Copenhagen-listed shares of the company rose 2.4% in late European trading.
The world's biggest producer of diabetes drugs already sells an injectable once-weekly version of semaglutide under the brand name Ozempic at nearly $800 per month.
The new oral treatment, called Rybelsus, stimulates insulin production in patients with type 2 diabetes, the most common form of the disease, and is meant to be taken once a day. (http://bit.ly/2kWSKJH)
Novo is betting on the success of the launch of the oral drug, which belongs to a class of medicines called GLP-1s, as it faces pricing pressures from competitors and U.S. lawmakers, who have been critical of rising drug costs.
The approval makes Rybelsus the first drug of its class on the market that does not have to be injected, an advantage the company hopes to capitalize on, as it sells to diabetics with an aversion to shots.
"The oral administration is likely to make oral semaglutide competitive for quite some time," Pareto Securities analyst Johan Unnerus said.
The closest competition is probably Novo's Ozempic, Eli Lilly's Trulicity and, in some way, Merck & Co Inc's Januvia, he added.
The brokerage expects oral semaglutide sales of at least DKK 36.6 billion ($5.40 billion) in 2026.
Rybelsus slows digestion, prevents the liver from making too much sugar, and helps the pancreas produce more insulin when needed.
The drug's label comes with a boxed warning, the FDA's harshest, advising users of an increased risk thyroid c-cell tumors.

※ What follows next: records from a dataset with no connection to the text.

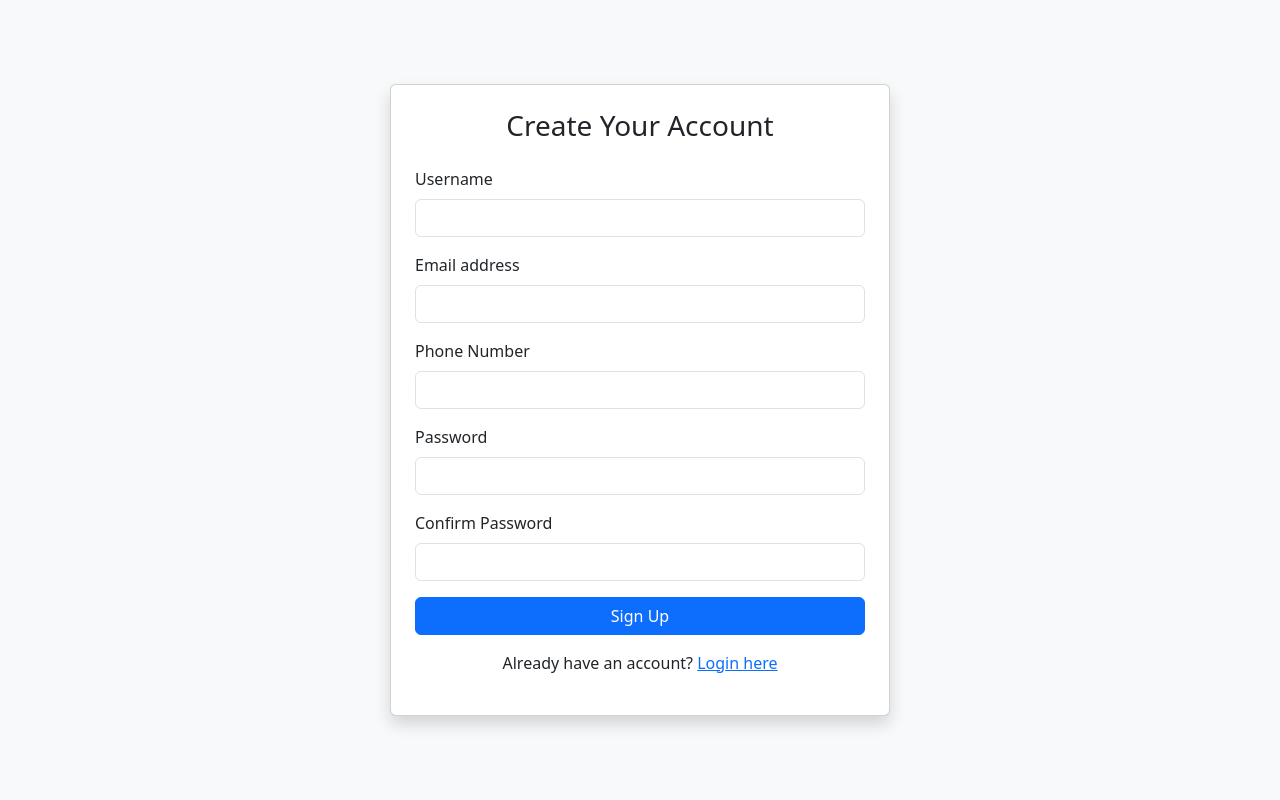
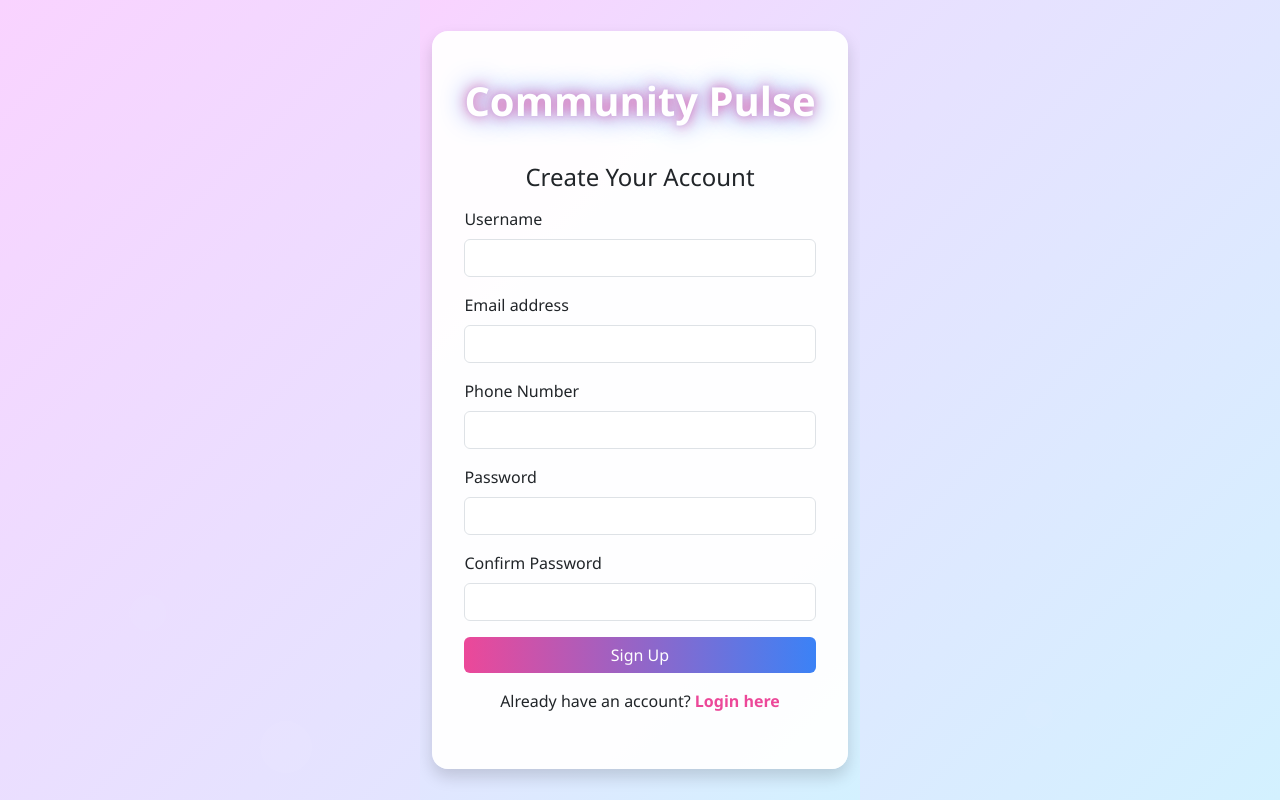
Before and after one commit to Siddharth11Roy/PULSE, a Flask app: page /signup in a window 1280 px wide. Run offline with Flask 3, Linux system fonts and the light colour scheme.

Commit message:
Update signup.html

```diff
--- a/community-pulse/app/templates/signup.html
+++ b/community-pulse/app/templates/signup.html
@@ -2,14 +2,140 @@
 <html lang="en">
 <head>
   <meta charset="UTF-8">
-    <title>Sign Up</title>
-    <link rel="stylesheet" href="https://cdn.jsdelivr.net/npm/bootstrap@5.3.0/dist/css/bootstrap.min.css">
+  <title>Sign Up | Community Pulse</title>
+  <link href="https://cdn.jsdelivr.net/npm/bootstrap@5.3.0/dist/css/bootstrap.min.css" rel="stylesheet">
+
+  <style>
+    html, body {
+      height: 100%;
+      margin: 0;
+      font-family: 'Segoe UI', Tahoma, Geneva, Verdana, sans-serif;
+      background: linear-gradient(135deg, #f9d3ff, #d3f1ff);
+      display: flex;
+      justify-content: center;
+      align-items: center;
+      overflow: hidden;
+      position: relative;
+    }
+
+    /* Animated full-page bubbles */
+    .bubbles {
+      position: fixed;
+      top: 0;
+      left: 0;
+      width: 100%;
+      height: 100%;
+      z-index: 0;
+      overflow: hidden;
+      pointer-events: none;
+    }
+
+    .bubbles span {
+      position: absolute;
+      display: block;
+      bottom: -150px;
+      background: rgba(255, 255, 255, 0.15);
+      border-radius: 50%;
+      animation: floatUp 20s linear infinite;
+    }
+
+    @keyframes floatUp {
+      0% {
+        transform: translateY(0) scale(0.8);
+        opacity: 0.4;
+      }
+      100% {
+        transform: translateY(-120vh) scale(1.2);
+        opacity: 0;
+      }
+    }
+
+    /* Glowing heading */
+    .glow-heading {
+      font-size: 2.5rem;
+      font-weight: 800;
+      color: #fff;
+      text-shadow: 0 0 5px #f9a8d4, 0 0 15px #60a5fa;
+      animation: glow 2s ease-in-out infinite alternate;
+      text-align: center;
+      margin-bottom: 2rem;
+      z-index: 2;
+    }
+
+    @keyframes glow {
+      from {
+        text-shadow: 0 0 5px #f9a8d4, 0 0 10px #60a5fa, 0 0 20px #60a5fa;
+      }
+      to {
+        text-shadow: 0 0 15px #ec4899, 0 0 30px #3b82f6;
+      }
+    }
+
+    .signup-card {
+      background: rgba(255, 255, 255, 0.95);
+      padding: 2.5rem 2rem;
+      border-radius: 16px;
+      box-shadow: 0 10px 30px rgba(0,0,0,0.2);
+      width: 100%;
+      max-width: 500px;
+      position: relative;
+      z-index: 2;
+      animation: slideIn 1s ease;
+    }
+
+    @keyframes slideIn {
+      from {
+        transform: translateY(40px);
+        opacity: 0;
+      }
+      to {
+        transform: translateY(0);
+        opacity: 1;
+      }
+    }
+
+    .btn-primary {
+      background: linear-gradient(to right, #ec4899, #3b82f6);
+      border: none;
+    }
+
+    .btn-primary:hover {
+      background: linear-gradient(to right, #db2777, #2563eb);
+    }
+
+    a {
+      color: #ec4899;
+      text-decoration: none;
+      font-weight: 600;
+    }
+
+    a:hover {
+      text-decoration: underline;
+    }
+  </style>
 </head>
-<body class="bg-light">
+<body>
 
-<div class="container d-flex justify-content-center align-items-center" style="min-height: 100vh;">
-    <div class="card shadow p-4" style="min-width: 350px; width: 100%; max-width: 500px;">
-        <h3 class="mb-4 text-center">Create Your Account</h3>
+  <!-- Floating Background Bubbles -->
+  <div class="bubbles">
+    <!-- Manually create varied bubble styles -->
+    <span style="left: 10%; width: 40px; height: 40px; animation-delay: 0s;"></span>
+    <span style="left: 20%; width: 60px; height: 60px; animation-delay: 3s;"></span>
+    <span style="left: 30%; width: 20px; height: 20px; animation-delay: 6s;"></span>
+    <span style="left: 40%; width: 50px; height: 50px; animation-delay: 9s;"></span>
+    <span style="left: 50%; width: 35px; height: 35px; animation-delay: 12s;"></span>
+    <span style="left: 60%; width: 55px; height: 55px; animation-delay: 5s;"></span>
+    <span style="left: 70%; width: 45px; height: 45px; animation-delay: 7s;"></span>
+    <span style="left: 80%; width: 30px; height: 30px; animation-delay: 2s;"></span>
+    <span style="left: 90%; width: 70px; height: 70px; animation-delay: 10s;"></span>
+  </div>
+
+  <!-- Signup Card -->
+  <div class="container d-flex justify-content-center align-items-center">
+    <div class="signup-card shadow">
+      <div class="glow-heading">Community Pulse</div>
+
+      <h4 class="mb-3 text-center">Create Your Account</h4>
 
       <form method="POST" action="{{ url_for('auth.signup') }}">
         <div class="mb-3">
```
Lines whose indentation alone changed are shown as unchanged.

It also states that Rybelsus is not recommended as the first choice of medicine for treating diabetes.
Novo is building manufacturing capacity in the United States to support supply of oral semaglutide, as well as future oral products.
Last month, the company said it had bought a factory in North Carolina to assist in manufacturing and packaging the oral pill for patients with type 2 diabetes.
The company is also testing semaglutide as a treatment for obesity and non-alcoholic steatohepatitis, a fatty liver disease. ($1 = 6.7824 Danish crowns) (Reporting by Tamara Mathias in Bengaluru; Editing by Shailesh Kuber)